Kurt Manwaring published an interview with Richard Bennett at his site, From the Desk, discussing Bennett’s most recent book Temples Rising: A Heritage of Sacrifice (2019, Deseret Book).
Richard E. Bennett is a professor and former chair of the Department of Church History and Doctrine at Brigham Young University. Born in Ontario, Canada, he holds a PhD in American history from Wayne State University. Before joining the BYU faculty in 1997, he was head of the Department of Archives and Special Collections at the University of Manitoba for twenty years. We’ve published an excerpt here: for the full interview, click here.
How did temple consciousness in the general membership of the Church evolve from the dedication of the Kirtland temple in 1836 through the end of the 19th century?
As thoroughly discussed in my book, the great advances in temple consciousness in the West were the recovery of the ordinance of baptisms for the dead beginning in 1869 and the introduction of endowments for the dead beginning at the St. George Temple on 11 January 1877.
With regards to the former, baptisms for the dead had gone into hibernation from the time the Saints left Nauvoo in 1846 until the coming of the transcontinental railroad in May 1869. Save for a scattered few baptisms for the dead performed by Wilford Wodruff at Winter Quarters and then again in Salt Lake City in the mid-1850s, this ordinance was virtually in abeyance.
However, with the coming of the railroad, the ordinance of baptisms for the dead dramatically revived and began to be practiced on a scale never seen before—with thousands of such ordinances being performed annually after 1869.
Eight years later came the introduction of endowments for the dead which changed everything forever in Latter-day Saint temple history.
For a whole variety of reasons, the Law of Adoption in which Latter-day Saints were being sealed to prominent Church leaders who held priesthood keys, had not been particularly successful. With the reclamation of past revelations, including Sections 109, 110, 121-123 and 132, all of which were canonized in 1880, temple work received more solid doctrinal footing and support.
In a gradual process of understanding, it became clear to President Wilford Woodruff and others, that families could be safely sealed to past generations of ancestors and that they should be sealed to such, and not to General Authorities.
This dawning realization of the possibility for redemption of the dead in the spirit world translated into Woodruff’s dreams and visions in the St. George Temple that gave hope and life for those who had passed on.
Hence, the beginning of endowments for the dead and with it, intergenerational sealings and linkages to families long deceased. Not only did this open the way for performing saving ordinances for the dead well beyond baptisms, but also for the need for the living to return to the temple over and over again and a commitment to live in such a way as to be worthy to do so.

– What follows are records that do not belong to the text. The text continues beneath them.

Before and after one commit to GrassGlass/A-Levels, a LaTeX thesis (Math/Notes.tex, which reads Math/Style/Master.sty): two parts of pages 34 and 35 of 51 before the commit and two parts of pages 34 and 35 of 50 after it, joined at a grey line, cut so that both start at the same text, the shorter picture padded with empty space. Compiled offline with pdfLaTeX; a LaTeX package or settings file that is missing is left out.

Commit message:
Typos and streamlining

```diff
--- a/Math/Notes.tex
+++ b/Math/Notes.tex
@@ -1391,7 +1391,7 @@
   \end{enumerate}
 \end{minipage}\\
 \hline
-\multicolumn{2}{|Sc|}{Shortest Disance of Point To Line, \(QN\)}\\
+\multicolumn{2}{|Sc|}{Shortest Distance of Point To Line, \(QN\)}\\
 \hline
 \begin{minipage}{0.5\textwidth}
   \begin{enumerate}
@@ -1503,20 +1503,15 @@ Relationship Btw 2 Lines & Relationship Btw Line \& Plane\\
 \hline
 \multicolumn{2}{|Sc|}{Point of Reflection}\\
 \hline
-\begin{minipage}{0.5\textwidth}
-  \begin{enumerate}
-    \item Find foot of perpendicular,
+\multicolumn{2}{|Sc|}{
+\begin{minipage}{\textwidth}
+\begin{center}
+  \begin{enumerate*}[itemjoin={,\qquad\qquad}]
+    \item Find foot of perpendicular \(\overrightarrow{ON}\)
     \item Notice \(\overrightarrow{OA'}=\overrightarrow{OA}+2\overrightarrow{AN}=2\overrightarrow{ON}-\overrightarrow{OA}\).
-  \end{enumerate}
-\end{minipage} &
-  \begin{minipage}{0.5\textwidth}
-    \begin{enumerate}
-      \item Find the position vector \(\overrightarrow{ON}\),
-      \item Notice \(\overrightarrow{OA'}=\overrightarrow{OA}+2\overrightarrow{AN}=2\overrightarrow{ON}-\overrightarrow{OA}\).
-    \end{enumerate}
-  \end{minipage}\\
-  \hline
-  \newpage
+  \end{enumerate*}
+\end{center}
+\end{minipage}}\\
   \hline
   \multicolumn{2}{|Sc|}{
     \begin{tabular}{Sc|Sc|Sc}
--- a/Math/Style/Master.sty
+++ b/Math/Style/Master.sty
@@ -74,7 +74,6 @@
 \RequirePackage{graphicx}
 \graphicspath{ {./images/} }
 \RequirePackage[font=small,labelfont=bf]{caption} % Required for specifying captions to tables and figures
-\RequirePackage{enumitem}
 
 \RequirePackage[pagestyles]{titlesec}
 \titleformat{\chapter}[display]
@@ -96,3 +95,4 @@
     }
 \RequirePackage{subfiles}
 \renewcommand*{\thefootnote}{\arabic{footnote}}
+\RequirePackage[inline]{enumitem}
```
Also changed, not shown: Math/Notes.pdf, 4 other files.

Thus, this expanded vision of redemption work for the dead exercised an enormous influence on the living.
An added point: from 1849 to 1854, some temple ordinances—endowments for the living and living sealings—were performed in the Council House in Salt Lake City, on a spot kitty-corner from the present Joseph Smith Memorial Building. Later, in 1855, this building was superseded by the Endowment House which was not torn down until 1889.
In addition, several of the Twelve performed certain temple ordinances in the homes of the Saints throughout the Territory, essentially bringing the temple to the people in times of their greatest need.
Such proved enormously comforting to the Saints as they struggled to colonize and make a living in often the most harsh and difficult conditions.